Arkansas business leaders joined Gov. Asa Hutchinson Monday (Oct. 31) in calling for voters to oppose Issue 4, the general election ballot measure that would legalize adult use cannabis and see the state join 19 other states with legal recreational use.
At a news conference at the headquarters of the Arkansas State Chamber of Commerce in Little Rock, the industry representatives said legalizing recreational marijuana would compound problems for workforce recruitment and safety.
Issue 4 supporters said the arguments were no different than when medical marijuana was proposed in 2016, and that Arkansas businesses have not suffered since its passage.
Leaders from the trucking, construction and agricultural industries joined Hutchinson in condemning the proposal.
“It’s a nightmare for the industry, for the people we have to work on the highways and buildings around the state,” said Haskell Dickinson, former chairman of the Associated General Contractors of Arkansas. “We will have a challenge determining who can come to work… we don’t know how to handle it and no one else does either.”

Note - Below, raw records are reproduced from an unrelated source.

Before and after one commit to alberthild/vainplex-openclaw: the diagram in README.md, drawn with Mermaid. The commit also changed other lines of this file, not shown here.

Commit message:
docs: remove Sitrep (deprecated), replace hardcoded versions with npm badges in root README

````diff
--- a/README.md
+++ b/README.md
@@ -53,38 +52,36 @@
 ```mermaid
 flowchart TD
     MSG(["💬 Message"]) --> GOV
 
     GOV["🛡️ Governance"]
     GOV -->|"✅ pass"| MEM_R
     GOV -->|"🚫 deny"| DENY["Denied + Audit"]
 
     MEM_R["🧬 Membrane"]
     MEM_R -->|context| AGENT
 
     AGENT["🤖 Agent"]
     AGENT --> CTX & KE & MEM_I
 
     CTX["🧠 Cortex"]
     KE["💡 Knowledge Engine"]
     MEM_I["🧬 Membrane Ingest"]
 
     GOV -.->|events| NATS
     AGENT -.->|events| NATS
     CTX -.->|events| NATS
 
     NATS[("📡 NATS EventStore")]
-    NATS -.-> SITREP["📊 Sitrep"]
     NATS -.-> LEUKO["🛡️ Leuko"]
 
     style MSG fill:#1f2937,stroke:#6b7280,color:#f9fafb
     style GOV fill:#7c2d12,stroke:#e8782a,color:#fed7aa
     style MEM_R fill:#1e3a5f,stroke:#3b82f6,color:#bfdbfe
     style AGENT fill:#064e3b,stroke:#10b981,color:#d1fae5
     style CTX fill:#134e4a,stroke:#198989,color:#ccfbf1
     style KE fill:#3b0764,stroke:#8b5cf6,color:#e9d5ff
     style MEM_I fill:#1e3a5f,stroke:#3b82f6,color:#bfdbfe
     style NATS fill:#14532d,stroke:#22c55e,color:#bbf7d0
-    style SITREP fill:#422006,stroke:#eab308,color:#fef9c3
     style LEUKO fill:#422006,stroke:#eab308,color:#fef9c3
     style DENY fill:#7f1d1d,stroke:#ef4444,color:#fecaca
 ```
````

“Issue 4 threatens the fair growth of business, by enriching marijuana monopolies and hamstringing industries like trucking that have long-served as the foundation for our state’s economy,” said Shannon Newton, President of the Arkansas Trucking Association.
Citing a shortage of nearly 78,000 truck drivers nationwide and as many as 2,400 in Arkansas, Newton added that permitting recreational marijuana would make it even harder to recruit drivers to an industry that already has a limited pool of candidates.
“The potential negative impact on our industry’s ability to recruit and retain the woefully-needed professional drivers to continue to deliver the standard of living that we all enjoy, should be obvious,” she added.
Newton cited statistics from Nevada and Washington that showed 162% and 190% increases in workers testing positive for marijuana in recent years since legalization occurred in those states.
Zook also emphasized that workforce issues would be severely challenged, and he noted that legalization would drive workers compensation insurance higher for businesses. Arkansas has some of the lowest workers compensation rates in the nation and has had decades of stability on this front.
“This measure would compound this problem making it nearly impossible to have a safe workplace,” Zook said. “The question to ask is: would we really be better off as a state if we pass this?”
Robert McLarty, campaign director for Issue 4, said the workforce arguments presented at the news conference have been made before and haven’t borne out in reality.
“With all due respect to the Governor, Fact: 3 of the 5 top manufacturing states in the country have adult-use cannabis or medical cannabis or both,” he said. “Like an old scare tactic of the Halloween sequel, today’s press conference repeats yesterday’s claims that the sky will fall. It didn’t fall in 2016, and it won’t fall once Arkansas voters pass Issue 4.”
The Arkansas Farm Bureau also joined Hutchinson at the governor’s press conference. Stanley Hill, vice president for Public Affairs & Government Relations, said opposing marijuana legalization has been a long-standing Farm Bureau policy that originated from its thousands of members.
“The membership of Farm Bureau determines the policy that we will champion or try to defeat,” he said. “Our leadership decided we should make an all-out commitment to see it defeated.”
Farm Bureau has made a statewide radio buy to run ads in opposition to Issue 4.
The ballot question committee that supports Issue 4, Responsible Growth Arkansas, has spent several millions of dollars to advocate for its passage on television and radio. Another ballot question committee that opposes Issue 4, Safe and Secure Communities, has also spent millions of dollars to defeat the measure.
A Talk Business & Politics-Hendrix College Poll in mid-October showed the race has tightened considerably in recent weeks. 50.5% supported Issue 4, while 43% opposed. The remaining 6.5% were undecided.
Gov. Hutchinson closed the press conference by answering a reporter’s question if legalized marijuana would present any different challenge than alcohol in the workplace.
“You can make some comparisons between the two. If you accept that argument, you have two choices,” the governor said. “Let’s reduce the number of harmful substances that could impair our workforce. It’s as simple as that to me.”